Wednesday, December 23, 2015

A judge must not direct a jury to find an essential element of an offence

R. v. Budhoo, 2015 ONCA 912:

[79]       In R. v. Gunning, 2005 SCC 27, [2005] 1 S.C.R. 627, the Supreme Court of Canada held that a trial judge should not assess the evidence or provide a direction to a jury that to an essential element of an offence had been proven beyond a reasonable doubt (at para. 31):

Hence, it is never the function of the judge in a jury trial to assess the evidence and make a determination that the Crown has proven one or more of the essential elements of the offence and to direct the jury accordingly. It does not matter how obvious the judge may believe the answer to be. Nor does it matter that the judge may be of the view that any other conclusion would be perverse. The trial judge may give an opinion on the matter when it is warranted, but never a direction.

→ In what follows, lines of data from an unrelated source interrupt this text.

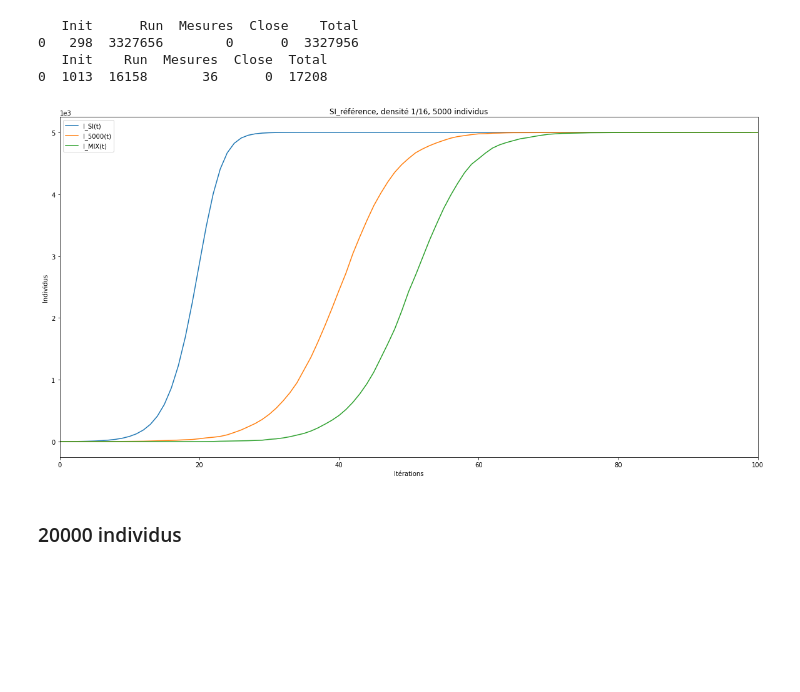
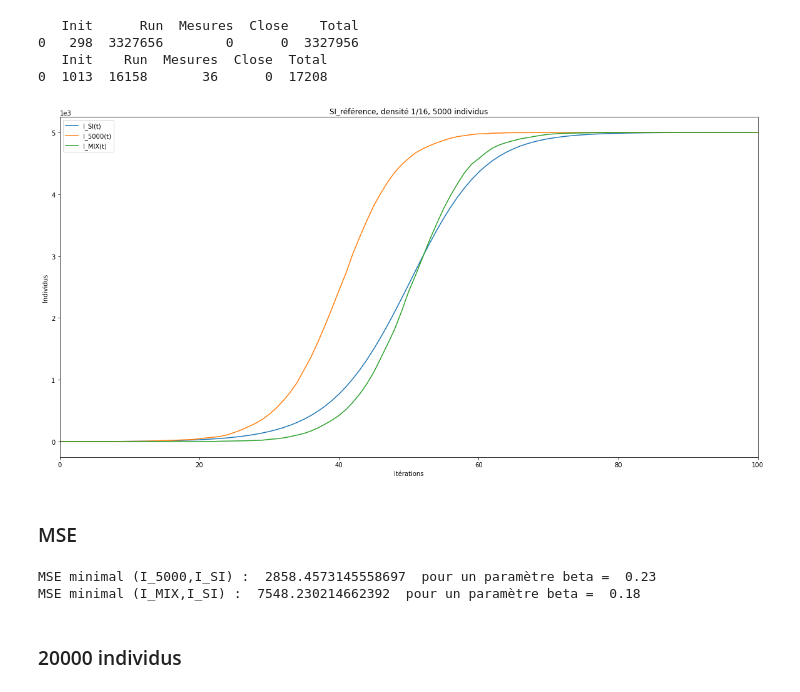
Before and after one commit to maximepasquier/Diversity, a Jupyter notebook: Python/SI_reference.ipynb, the cells around one changed output. Cells and saved outputs as stored; diff of their text form; code cells hidden in the pictures; blank space fills up the shorter version.

```diff
--- a/Python/SI_reference.ipynb
+++ b/Python/SI_reference.ipynb
@@ -5,7 +5,7 @@ import numpy as np
 import math
 from pathlib import Path
 # %%
-def infection(S, I, N, iterations):
+def infection(S, I, N, iterations, I_comp, S_comp, beta):
     for i in range(iterations):
         S, I = S - beta * ((S * I) / N), I + beta * ((S * I) / N)
         S_comp.append(S)
@@ -690,41 +775,45 @@ print(temps_data)
 # %%
 contamine1 = pd.read_csv(path1 + "/data_csv/m_nombre_contamine.csv", dtype=int)
 contamine2 = pd.read_csv(path2 + "/data_csv/m_nombre_contamine.csv", dtype=int)
 
 N = 5000 # S + I = N
-beta = 0.5
+beta = 0.18
 iterations = 100
 
 S = N - 1
 I = 1
 
 S_comp = [] # infected compartment
 I_comp = [] # susceptible compartment
 
-infection(S, I, N, iterations)
+infection(S, I, N, iterations, I_comp, S_comp, beta)
 figure = plt.figure(figsize=(20, 10))
 
 I_SI, = plt.plot(I_comp, label='I_SI(t)')
 I_5000, = plt.plot(contamine1, label='I_5000(t)')
 I_MIX, = plt.plot(contamine2, label='I_MIX(t)')
 
 plt.title("SI_référence, densité 1/16, 5000 individus")
 plt.xlabel("Itérations")
 plt.ylabel("Individus")
 plt.legend(handles=[I_SI, I_5000, I_MIX])
 
 plt.ticklabel_format(style='sci', axis='y', scilimits=(0,0)) # use scientific notation
 
 plt.xlim([0, iterations])
 plt.show()
-
-# MSE I
-#print("MSE I : ", np.square(np.subtract(contamine['Nombre de contaminés'].values.tolist(),I_comp)).mean())
-
-# MSE S
-#print("MSE S : ", np.square(np.subtract(nombre_individus['Nombre de contaminés'].values.tolist(),S_comp)).mean())
 # %% [output]
-[figure, old version]
+[figure, new version]
+# %% [markdown]
+### MSE
+# %%
+iterations_5000 = 200
+print("MSE minimal (I_5000,I_SI) : ", SI_mse_calc(N,iterations_5000,contamine1)[0], " pour un paramètre beta = ", SI_mse_calc(N,iterations_5000,contamine1)[1])
+iterations_mix = 300
+print("MSE minimal (I_MIX,I_SI) : ", SI_mse_calc(N,iterations_mix,contamine2)[0], " pour un paramètre beta = ", SI_mse_calc(N,iterations_mix,contamine2)[1])
+# %% [output]
+MSE minimal (I_5000,I_SI) :  2858.4573145558697  pour un paramètre beta =  0.23
+MSE minimal (I_MIX,I_SI) :  7548.230214662392  pour un paramètre beta =  0.18
 # %% [markdown]
 ### 20000 individus
 # %%
```
Also changed, not shown: parts of 46 cells of this notebook.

[80]       Even if the essential elements seem obvious, it remains a determination for the jury.

Of the Law Societies of Upper Canada and Nunavut 

1 comment:

Ernest Guiste said...

And how many times has this happened without appellate intervention ?